I have been going to the Keg Restaurant since I was a teenager. The Keg Royalties Income fund gave notice on December 21st, 2010 it would not covert to a corporation, and remain an income trust. The Keg Royalty Income Fund (KEG.UN) is a limited purpose trust which licenses Keg Restaurants Ltd. It has rights to use the Keg name, and in return receives a royalty of 4% of system sales of Keg restaurants. That structure may seem somewhat convoluted, but KEG.UN has over $149 million dollars in assets, with a 7.3% dividend yield. The company also has virtually no debt, a reasonable PE ratio of 11.68, but with a high dividend payout ratio of 84.9%. The catch with KEG.UN is that relies solely on the success of the Keg restaurant chain. Similar to KEG.UN is Boston Pizza Royalties (BPF.UN), another royalty income trust that did not convert.
Rogers Sugar (RSI-T)
Rogers Sugar is another solid high yield company, with a generous dividend of 6.4%, a low PE ratio of 8.48, and a very low dividend payout ratio of 43.6%. Rogers Sugar is a household name that has been well-established in Canadian history, since B.C. Sugar was incorporated in 1890. Lantic Sugar Limited and Rogers Sugar Ltd. merged into a new operating entity now known as Lantic Inc., on June 30th, 2008. On January 1st, 2011, Rogers Sugar Income Fund converted into a conventional corporation (RSI.T) under the name of Rogers Sugar Inc. With its established history, and annual sales of nearly $615 Million, Rogers Sugar is a solid investment for the generous 6.4% yield.

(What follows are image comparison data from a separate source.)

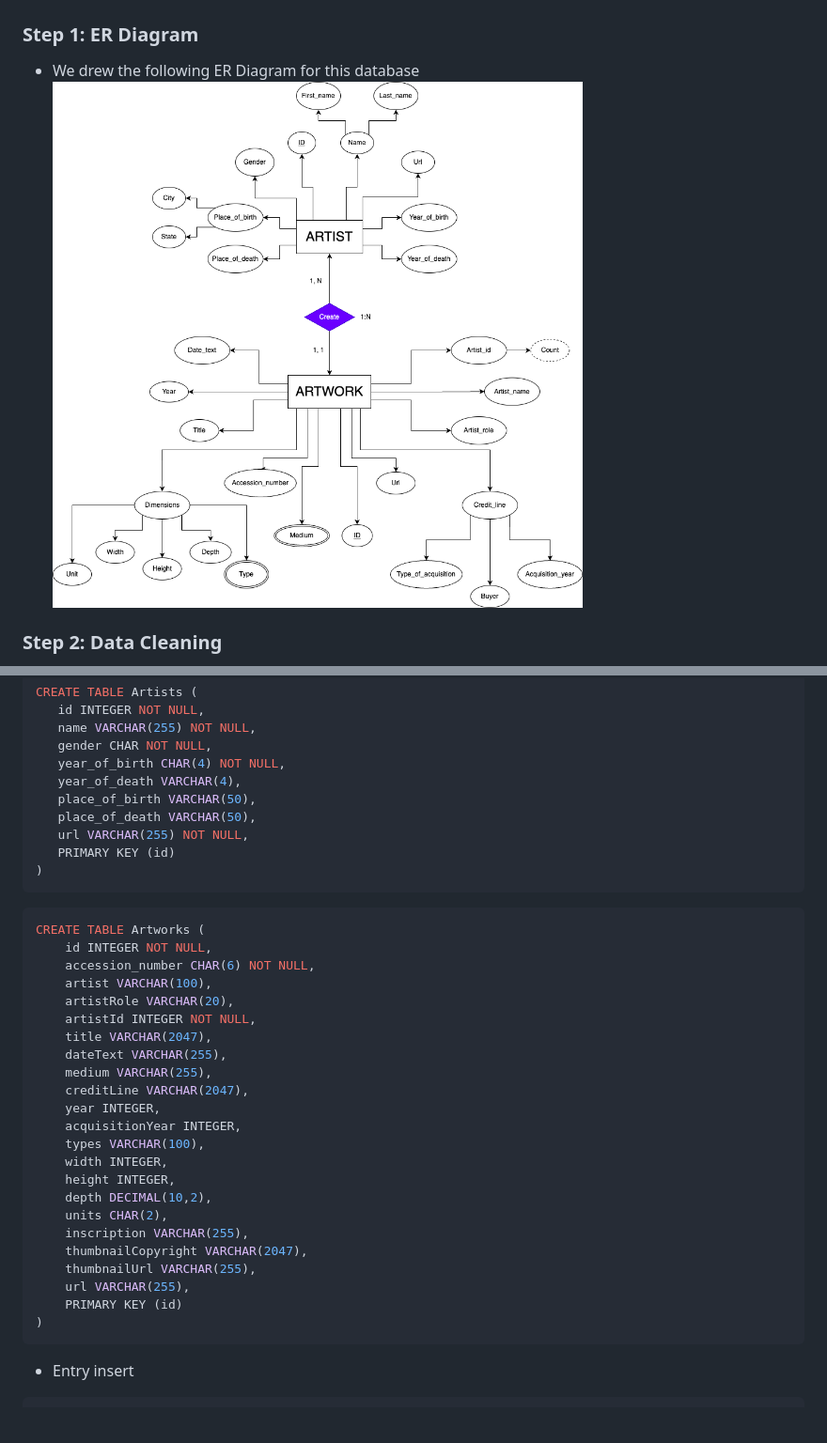
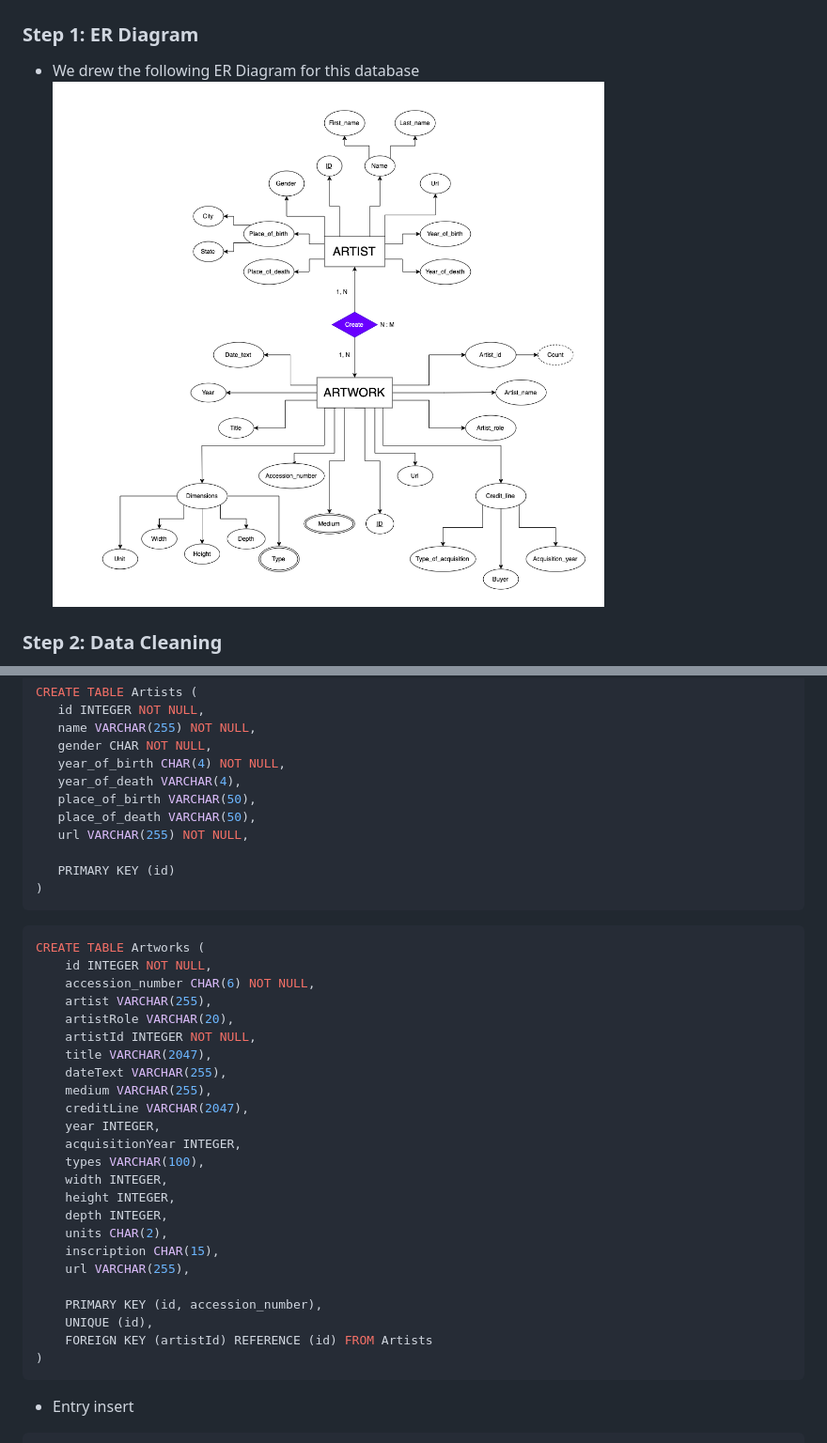
Before and after one commit to Databases-Course-Project/Databases-Course-Project, a Markdown page: README.md, 2 parts joined by grey strips. Shown: that part at 94% size. Drawn GitHub-style; pictures changed too: docs/diagrams/er.png; blank space fills up the shorter version.

````diff
--- a/README.md
+++ b/README.md
@@ -44,6 +44,7 @@ CREATE TABLE Artists (
     place_of_birth VARCHAR(50),
     place_of_death VARCHAR(50),
     url VARCHAR(255) NOT NULL,
+
     PRIMARY KEY (id)
 )
 ```
@@ -51,7 +52,7 @@ CREATE TABLE Artists (
 CREATE TABLE Artworks (
     id INTEGER NOT NULL,
     accession_number CHAR(6) NOT NULL,
-    artist VARCHAR(100),
+    artist VARCHAR(255),
     artistRole VARCHAR(20),
     artistId INTEGER NOT NULL,
     title VARCHAR(2047),
@@ -63,13 +64,14 @@ CREATE TABLE Artworks (
     types VARCHAR(100),
     width INTEGER,
     height INTEGER,
-    depth DECIMAL(10,2),
+    depth INTEGER,
     units CHAR(2),
-    inscription VARCHAR(255),
-    thumbnailCopyright VARCHAR(2047),
-    thumbnailUrl VARCHAR(255),
+    inscription CHAR(15),
     url VARCHAR(255),
-    PRIMARY KEY (id)
+
+    PRIMARY KEY (id, accession_number),
+    UNIQUE (id),
+    FOREIGN KEY (artistId) REFERENCE (id) FROM Artists
 )
 ```
 - Entry insert
````
Also changed, not shown: 2 other files.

It is a rare find to see both a high yield and low dividend payout ratio among the previous income trusts, but the stock price is trading at all-time highs.
Yellow Media (YLO-T)
Yellow Media (formerly the Yellow Pages Income Fund YLO.UN-T) was once the darling of the income trusts, with its generous monthly dividends and success of the Yellow Pages directory. One of its largest share holders for example was the Ontario Teachers Plan. Then in July 2007, the Apple iphone emerged, and along with Google suddenly revolutionized the way people found information online. YLO soon found itself obsolete and without a solid business plan, scrambling to complete in a tech world it was unprepared for. It launched a Yellow Pages style app for mobile devices, but the app failed miserably in comparison to Google’s powerful mobile search.
Sure enough with its high DPR, high dividend yield, and lack of business direction, YLO the once darling of income trusts was a disaster waiting to happen. Throughout 2011, Yellow Media found its share price crashing some 87.4% from $6.26 per share on January 4, 2011 to $0.79 per share on August 11, 2011. YLO has cut its dividend to $0.15 (as of August 11, 2011), with a yield of 19.0%. Investors would be prudent to wait for the long term until YLO sorts out both its dividend policy and its business direction before investing.
In Part-2 I’ll review more of the corporations which converted to income trusts…
This article is not intended as a recommendation to buy the securities mentioned. Please do your own research, and consult with a professional advisor be investing. Dividend cuts are always a possibility with these higher yield companies. I am currently long on RSI-T.